Evaluating eLearning Investments Through A Cost-Benefit Analysis

Evaluating eLearning Investments Through A Cost-Benefit Analysis
Summary: eLearning is more than just another course. Significant equipment, technology, and a variety of resources are required to build results-driven learning solutions. eLearning may be a cost, but it's also an investment... when you get leaders to see the benefits the right way.

 A Cost-Benefit Analysis On Evaluating eLearning Investments

I’m going to venture a guess that soon you’re going to want to develop effective and innovative learning activities. And to do so, you’ll probably acquire various technologies, hardware, software, and possibly other tools and equipment in order to make this happen.

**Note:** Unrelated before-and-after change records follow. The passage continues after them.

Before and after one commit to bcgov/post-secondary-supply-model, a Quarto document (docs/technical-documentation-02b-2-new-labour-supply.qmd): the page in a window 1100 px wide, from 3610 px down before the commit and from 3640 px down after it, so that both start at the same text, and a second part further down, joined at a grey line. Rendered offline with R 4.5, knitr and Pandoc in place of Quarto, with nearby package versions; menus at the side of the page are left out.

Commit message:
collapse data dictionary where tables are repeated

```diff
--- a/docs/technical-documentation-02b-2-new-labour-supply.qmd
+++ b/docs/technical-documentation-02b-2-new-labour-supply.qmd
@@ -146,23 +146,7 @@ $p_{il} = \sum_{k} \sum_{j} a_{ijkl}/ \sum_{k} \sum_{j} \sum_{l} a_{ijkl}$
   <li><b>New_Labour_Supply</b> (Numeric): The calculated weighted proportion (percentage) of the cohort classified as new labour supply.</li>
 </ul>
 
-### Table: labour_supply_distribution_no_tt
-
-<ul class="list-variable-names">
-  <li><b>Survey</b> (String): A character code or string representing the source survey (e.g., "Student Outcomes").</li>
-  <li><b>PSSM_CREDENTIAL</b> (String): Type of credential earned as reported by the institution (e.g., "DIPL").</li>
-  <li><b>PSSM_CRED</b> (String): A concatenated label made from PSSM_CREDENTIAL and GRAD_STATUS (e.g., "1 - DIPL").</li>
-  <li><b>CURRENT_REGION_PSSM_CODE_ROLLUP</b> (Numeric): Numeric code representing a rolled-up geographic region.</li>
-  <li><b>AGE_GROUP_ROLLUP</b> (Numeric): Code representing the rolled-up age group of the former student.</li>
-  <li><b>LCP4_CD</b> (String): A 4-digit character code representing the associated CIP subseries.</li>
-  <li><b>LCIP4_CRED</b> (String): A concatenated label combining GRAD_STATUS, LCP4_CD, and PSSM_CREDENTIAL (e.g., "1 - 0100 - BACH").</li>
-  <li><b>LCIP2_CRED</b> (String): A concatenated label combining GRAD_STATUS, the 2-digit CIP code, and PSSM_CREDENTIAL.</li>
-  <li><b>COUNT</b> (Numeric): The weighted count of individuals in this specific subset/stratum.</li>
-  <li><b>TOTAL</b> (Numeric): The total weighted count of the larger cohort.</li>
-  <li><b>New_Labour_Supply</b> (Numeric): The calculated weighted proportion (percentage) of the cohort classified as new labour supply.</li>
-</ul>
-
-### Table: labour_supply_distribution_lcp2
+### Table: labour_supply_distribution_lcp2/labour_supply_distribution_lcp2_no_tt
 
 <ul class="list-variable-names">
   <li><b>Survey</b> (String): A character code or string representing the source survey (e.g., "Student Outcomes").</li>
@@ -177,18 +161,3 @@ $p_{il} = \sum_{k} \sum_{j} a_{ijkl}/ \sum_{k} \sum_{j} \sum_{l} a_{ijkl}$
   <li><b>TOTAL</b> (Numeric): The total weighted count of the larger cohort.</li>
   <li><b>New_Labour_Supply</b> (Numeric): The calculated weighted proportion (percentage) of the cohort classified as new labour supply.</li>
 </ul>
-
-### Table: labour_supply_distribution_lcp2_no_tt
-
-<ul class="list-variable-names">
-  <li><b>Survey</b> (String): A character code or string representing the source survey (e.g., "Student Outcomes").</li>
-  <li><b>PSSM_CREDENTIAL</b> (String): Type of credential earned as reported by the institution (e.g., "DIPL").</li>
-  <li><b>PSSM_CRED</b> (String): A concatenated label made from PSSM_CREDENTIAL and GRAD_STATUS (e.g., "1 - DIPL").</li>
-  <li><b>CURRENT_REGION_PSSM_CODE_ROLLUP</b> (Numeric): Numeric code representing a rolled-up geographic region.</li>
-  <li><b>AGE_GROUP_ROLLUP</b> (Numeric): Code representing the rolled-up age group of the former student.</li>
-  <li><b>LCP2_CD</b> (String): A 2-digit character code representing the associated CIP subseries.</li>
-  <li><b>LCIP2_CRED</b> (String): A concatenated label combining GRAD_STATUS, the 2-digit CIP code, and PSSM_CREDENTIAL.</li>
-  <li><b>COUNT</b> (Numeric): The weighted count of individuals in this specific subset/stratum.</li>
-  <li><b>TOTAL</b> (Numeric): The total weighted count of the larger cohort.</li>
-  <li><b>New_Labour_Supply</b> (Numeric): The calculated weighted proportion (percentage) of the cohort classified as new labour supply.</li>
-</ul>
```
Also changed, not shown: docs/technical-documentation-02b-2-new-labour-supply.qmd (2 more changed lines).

Most people will say, 'if it’s in the budget, just buy it'. This is true for insignificant, inexpensive purchases, like office supplies, and training materials. But today, many training acquisitions are significant purchases for your organization, like purchasing a Learning Management System, computer equipment, or any eLearning development tool.

These acquisitions require approval from business leaders and financial decision-makers. They refer to these purchases as capital investments, and will either conduct cost-benefit/break even or net present value analysis (see this article link). Here, we'll focus on cost-benefit.

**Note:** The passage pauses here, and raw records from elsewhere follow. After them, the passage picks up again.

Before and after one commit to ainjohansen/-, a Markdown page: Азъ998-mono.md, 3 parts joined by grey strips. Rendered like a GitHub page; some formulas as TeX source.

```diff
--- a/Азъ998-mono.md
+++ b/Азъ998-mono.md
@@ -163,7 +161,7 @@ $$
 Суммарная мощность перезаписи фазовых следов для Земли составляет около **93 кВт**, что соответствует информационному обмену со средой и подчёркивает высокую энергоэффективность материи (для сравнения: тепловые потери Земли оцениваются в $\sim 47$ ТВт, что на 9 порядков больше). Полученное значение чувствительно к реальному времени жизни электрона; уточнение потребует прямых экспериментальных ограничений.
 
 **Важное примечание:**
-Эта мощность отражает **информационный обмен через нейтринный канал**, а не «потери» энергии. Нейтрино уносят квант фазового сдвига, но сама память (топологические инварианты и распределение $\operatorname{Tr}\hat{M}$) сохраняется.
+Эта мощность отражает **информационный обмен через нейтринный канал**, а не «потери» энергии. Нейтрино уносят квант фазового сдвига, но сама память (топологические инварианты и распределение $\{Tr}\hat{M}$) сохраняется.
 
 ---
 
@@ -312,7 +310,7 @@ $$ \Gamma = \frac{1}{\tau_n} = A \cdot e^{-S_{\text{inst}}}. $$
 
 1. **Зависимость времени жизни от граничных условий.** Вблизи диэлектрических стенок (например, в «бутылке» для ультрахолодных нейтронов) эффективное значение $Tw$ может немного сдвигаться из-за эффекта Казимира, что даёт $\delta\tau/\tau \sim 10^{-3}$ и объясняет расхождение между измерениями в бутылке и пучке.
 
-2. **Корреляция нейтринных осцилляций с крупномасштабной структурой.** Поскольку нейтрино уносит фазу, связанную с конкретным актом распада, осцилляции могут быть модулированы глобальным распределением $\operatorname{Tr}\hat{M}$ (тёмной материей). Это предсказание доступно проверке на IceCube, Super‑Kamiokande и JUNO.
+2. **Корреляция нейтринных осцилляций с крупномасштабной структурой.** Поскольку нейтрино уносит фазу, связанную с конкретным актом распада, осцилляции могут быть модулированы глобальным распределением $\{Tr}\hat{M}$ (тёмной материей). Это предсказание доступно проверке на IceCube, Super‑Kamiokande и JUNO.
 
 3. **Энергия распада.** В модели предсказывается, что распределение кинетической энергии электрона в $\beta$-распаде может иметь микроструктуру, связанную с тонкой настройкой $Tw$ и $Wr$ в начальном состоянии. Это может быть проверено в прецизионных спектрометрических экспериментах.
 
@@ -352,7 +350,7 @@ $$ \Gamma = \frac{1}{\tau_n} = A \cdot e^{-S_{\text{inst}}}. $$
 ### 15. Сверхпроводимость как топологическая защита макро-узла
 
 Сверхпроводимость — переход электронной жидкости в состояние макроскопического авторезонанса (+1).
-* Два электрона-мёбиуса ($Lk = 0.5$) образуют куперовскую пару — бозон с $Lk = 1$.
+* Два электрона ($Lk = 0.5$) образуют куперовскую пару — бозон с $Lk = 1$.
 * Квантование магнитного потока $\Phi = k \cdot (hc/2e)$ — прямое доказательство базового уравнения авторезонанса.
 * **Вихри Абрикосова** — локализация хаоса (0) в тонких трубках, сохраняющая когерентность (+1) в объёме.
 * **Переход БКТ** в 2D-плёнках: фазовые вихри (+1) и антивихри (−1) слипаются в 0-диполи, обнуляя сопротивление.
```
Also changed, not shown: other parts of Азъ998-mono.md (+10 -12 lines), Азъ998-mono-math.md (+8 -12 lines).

A Cost-Benefit Example

Let’s work through a simple cost-benefit example to provide insight about how decision-makers evaluate these types of investment decisions.

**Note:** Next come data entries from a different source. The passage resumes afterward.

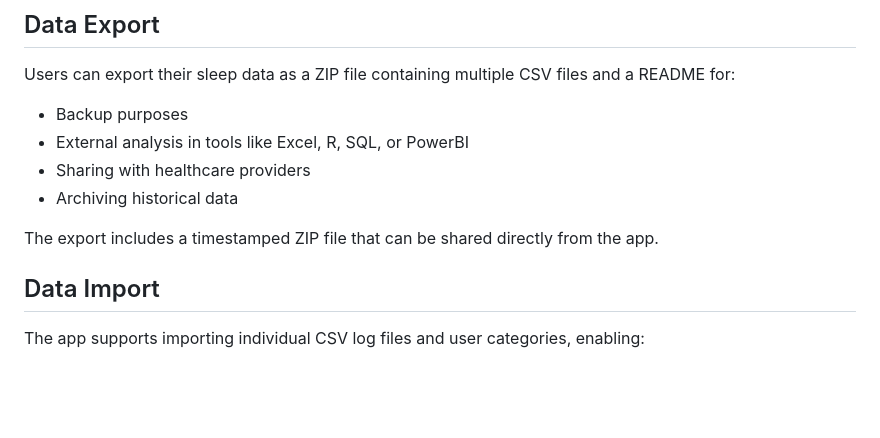
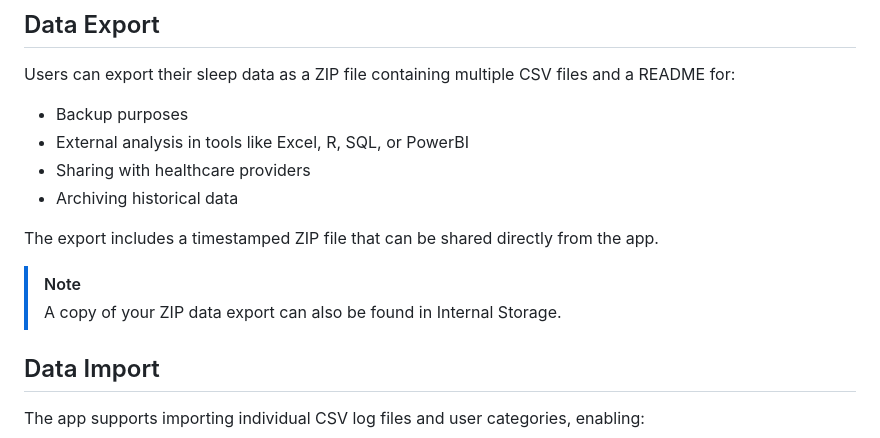
Before and after one commit to papaang/Project_Impactive_Sleep_Tracker_App, a Markdown page: documentation/features/5_data_management.md, the part around the change. Drawn GitHub-style; blank space fills up the shorter version.

Commit message:
Update docs note for users about export ZIP file copy being in phone internal storage

```diff
--- a/documentation/features/5_data_management.md
+++ b/documentation/features/5_data_management.md
@@ -17,6 +17,9 @@ Users can export their sleep data as a ZIP file containing multiple CSV files an
 - Archiving historical data
 
 The export includes a timestamped ZIP file that can be shared directly from the app.
+
+> [!NOTE]
+> A copy of your ZIP data export can also be found in Internal Storage.
 
 ## Data Import
 
```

Mary is the President of a company that sells a productivity software for $200. She just announced the release of a new version with some additional features. The company ABC sells a productivity software for $200. The cost to make it is $120 per unit and they are currently selling 4000 units. Mary, the President, just announced the release of a new version with some additional features. Mary believes an eLearning course could help the marketing, and sales teams, increase sales by 700 units in the first year and avoid any work disruptions.

You expect the course, including equipment, technology, content development, and design, to cost $60,000 and ABC currently has $200,000 in fixed cost. Before approving it, she asks you to provide a financial assessment to prove the course makes business sense.

Many training practitioners instinctively say, 'Yes, it makes sense' since sales will incrementally increase by 700 units or, $140,000, for an eLearning investment of $60,000. ABC will be ahead by $80,000. Business leaders, on the other hand, will compare current sales and costs with the projected outcomes.

At the current sales level of 4000 units ABC is earning $120,000 in operating income (column 1). But as soon as you add the additional $60,000 in eLearning fixed costs and the sales increase (column 2), we see ABC losing $4,000 dropping its operating income to $116,000. Naturally, Mary won’t support this decision.

It's at this point where learning practitioners will sell their soul to convince Mary she should do this anyways because learning always makes sense. Well, I hate to burst your bubble but this is a business and learning doesn't always make sense.

It's true, by rejecting the eLearning initiative ABC won’t gain 700 units in additional sales, but they also won’t incur the additional $60,000 eLearning fixed costs. At worst, they’ll maintain the current profit level and possibly gain some sales growth for the new software.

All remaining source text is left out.